Studio: Sony Pictures Entertainment
DVD Release Date: March 20, 2012
Run Time: 158 minutes

            I can understand why David Fincher would be chosen as the director of a film adaptation of Stieg Larsson’s best-selling thriller. The storyline alone seems fitting the director’s best work, dealing with a series of unsolved murders and relentless investigating. Throw in some sexual deviancy and graphic violence and you have a Fincher film not unlike Seven or Zodiac. The only problem with this adaptation is not the choice of Fincher as the director, but the relevance of a North American film adaptation when one has only recently been made in the book’s home country of Sweden.
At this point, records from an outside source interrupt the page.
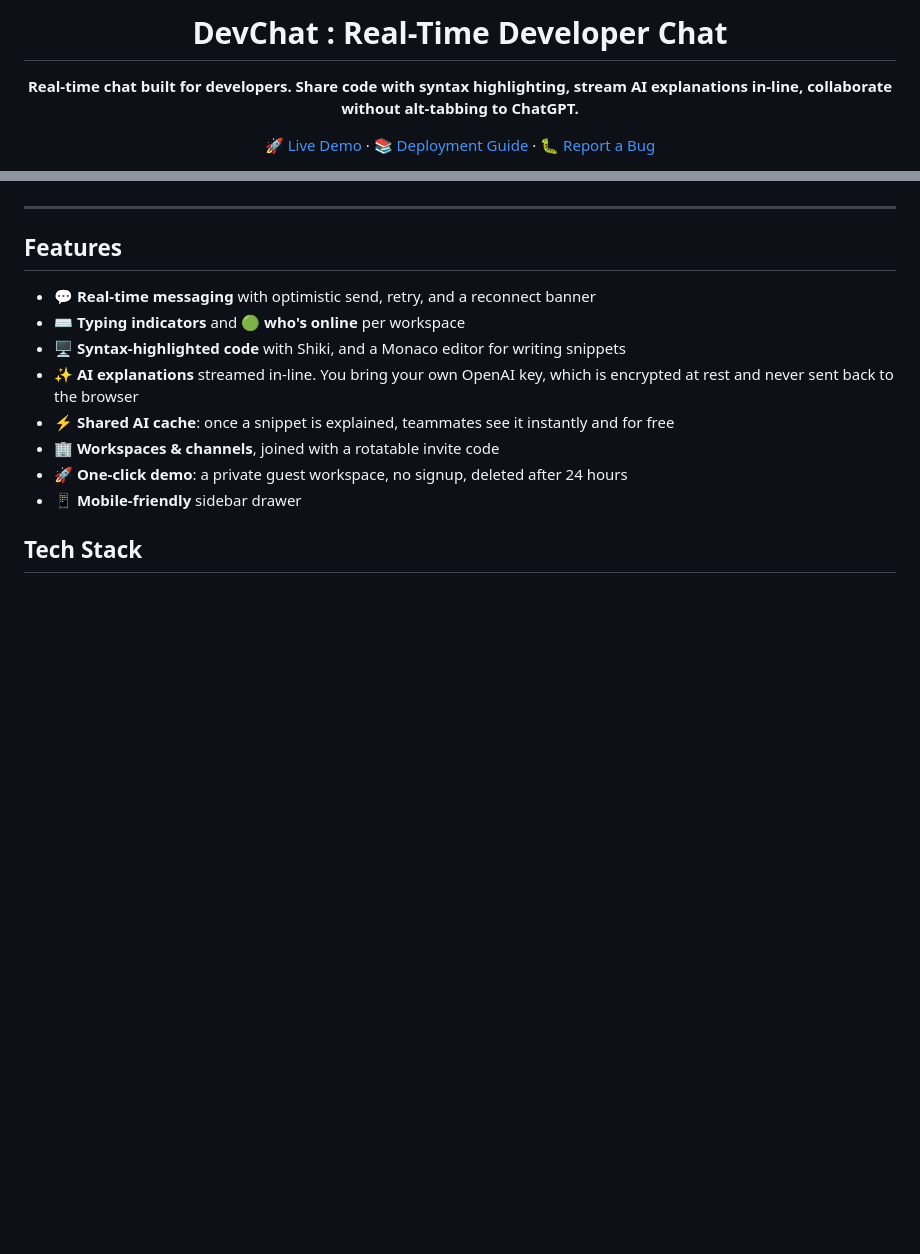
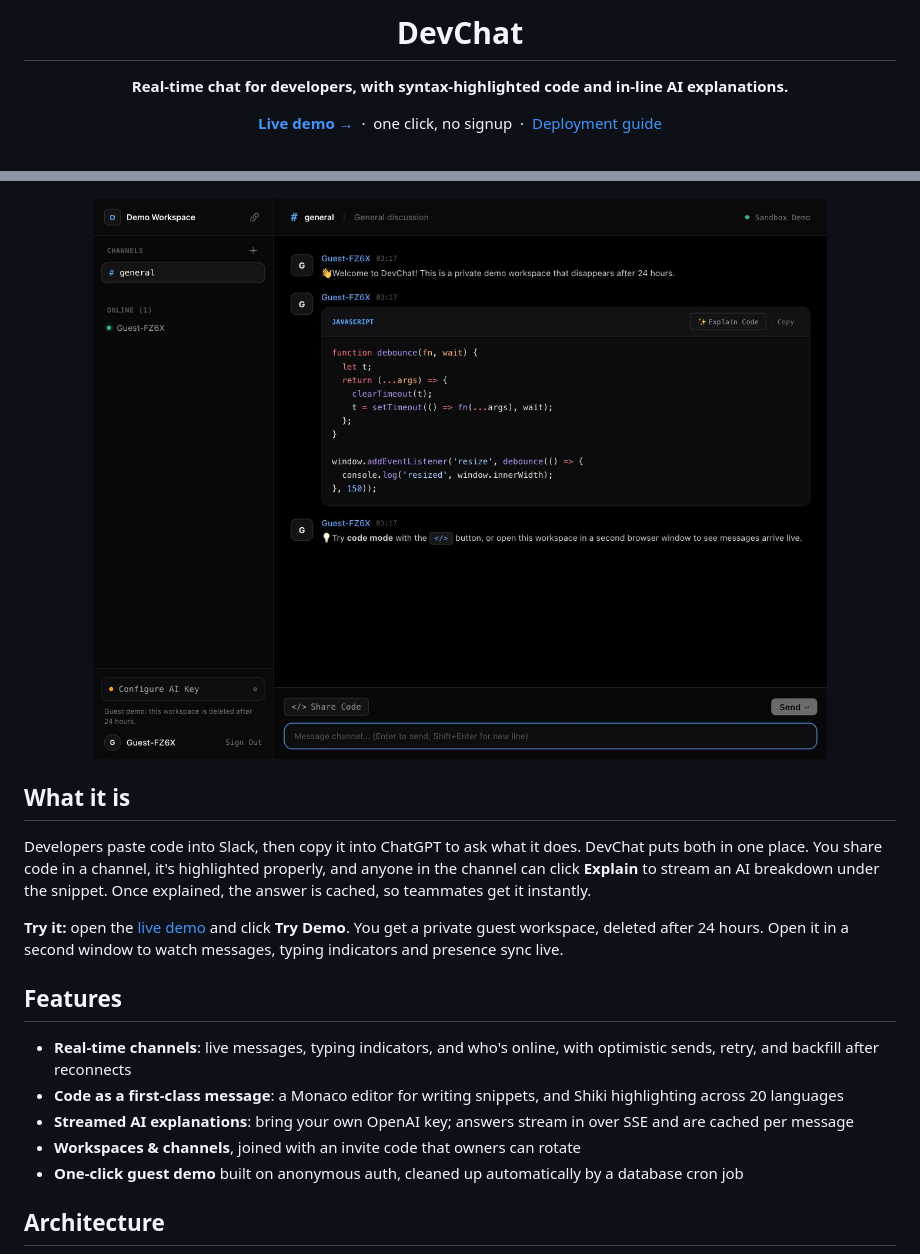
Before and after one commit to shihabcodes/DevChat, a Markdown page: README.md, 2 parts joined by grey strips. Drawn GitHub-style; pictures changed too: docs/images/workspace.jpg (added); blank space fills up the shorter version.

Commit message:
Rewrite README with architecture, security model and screenshots

```diff
--- a/README.md
+++ b/README.md
@@ -1,8 +1,8 @@
 <div align="center">
 
-# DevChat : Real-Time Developer Chat
+# DevChat
 
-**Real-time chat built for developers. Share code with syntax highlighting, stream AI explanations in-line, collaborate without alt-tabbing to ChatGPT.**
+**Real-time chat for developers, with syntax-highlighted code and in-line AI explanations.**
 
-[🚀 Live Demo](https://dev-chat-virid.vercel.app) · [📚 Deployment Guide](./DEPLOYMENT.md) · [🐛 Report a Bug](https://github.com/shihabcodes/DevChat/issues/new)
+[**Live demo →**](https://dev-chat-virid.vercel.app) &nbsp;·&nbsp; one click, no signup &nbsp;·&nbsp; [Deployment guide](./DEPLOYMENT.md)
 
@@ -13,19 +13,22 @@
 ![License](https://img.shields.io/badge/license-MIT-blue)
+
+<img src="docs/images/workspace.jpg" alt="DevChat workspace showing a channel with a syntax-highlighted code message" width="820">
 
 </div>
 
----
+## What it is
+
+Developers paste code into Slack, then copy it into ChatGPT to ask what it does. DevChat puts both in one place. You share code in a channel, it's highlighted properly, and anyone in the channel can click **Explain** to stream an AI breakdown under the snippet. Once explained, the answer is cached, so teammates get it instantly.
+
+**Try it:** open the [live demo](https://dev-chat-virid.vercel.app) and click **Try Demo**. You get a private guest workspace, deleted after 24 hours. Open it in a second window to watch messages, typing indicators and presence sync live.
 
 ## Features
 
-- 💬 **Real-time messaging** with optimistic send, retry, and a reconnect banner
-- ⌨️ **Typing indicators** and 🟢 **who's online** per workspace
-- 🖥️ **Syntax-highlighted code** with Shiki, and a Monaco editor for writing snippets
-- ✨ **AI explanations** streamed in-line. You bring your own OpenAI key, which is encrypted at rest and never sent back to the browser
-- ⚡ **Shared AI cache**: once a snippet is explained, teammates see it instantly and for free
-- 🏢 **Workspaces & channels**, joined with a rotatable invite code
-- 🚀 **One-click demo**: a private guest workspace, no signup, deleted after 24 hours
-- 📱 **Mobile-friendly** sidebar drawer
+- **Real-time channels**: live messages, typing indicators, and who's online, with optimistic sends, retry, and backfill after reconnects
+- **Code as a first-class message**: a Monaco editor for writing snippets, and Shiki highlighting across 20 languages
+- **Streamed AI explanations**: bring your own OpenAI key; answers stream in over SSE and are cached per message
+- **Workspaces & channels**, joined with an invite code that owners can rotate
+- **One-click guest demo** built on anonymous auth, cleaned up automatically by a database cron job
 
-## Tech Stack
+## Architecture
 
```
Also changed, not shown: other parts of README.md (+74 -88 lines), docs/images/landing.jpg (added).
All three of the novels have already been made, and although I appreciate Fincher’s stylistic choices and musical accompaniment much more than the Swedish version, another adaptation was wholly unnecessary to begin with.

            The film follows a number of rabbit holes as far as a plot is concerned, leading to a climactic sequence which is followed by another twenty-minutes of storyline. The basic storyline involves a forty-year-old missing person’s case, which is believed to be an unsolved murder. Journalist Mikael Blomkvist (Daniel Craig) is hired by the victim’s uncle, Swedish Industrialist Henrik Vanger (Christopher Plummer), who first hires professional hacker Lisbeth Salander (Rooney Mara) to investigate Blomkvist. Both impressed and horrified by the amount of personal information Salander was able to obtain, Blomkvist hires her as a research assistant in the investigation. This unlikely duo uncovers the secrets behind the Vanger family, most of which live together on an island without speaking to each other.

            Though I don’t necessarily recommend this film to anyone other than die hard Fincher fans such as myself, I may recommend it over the Swedish version. This is because of my personal preference to Fincher’s visual style, but even more so due to the spectacular score by Trent Reznor and Atticus Ross. Similar to their award-winning work on The Social Network, it is a lot of pulsing and droning which helps fuel the energy of an occasionally anticlimactic suspense thriller.

            The DVD includes a feature commentary track with Fincher, who is always articulate and entertaining in his explanations for filmmaking choices.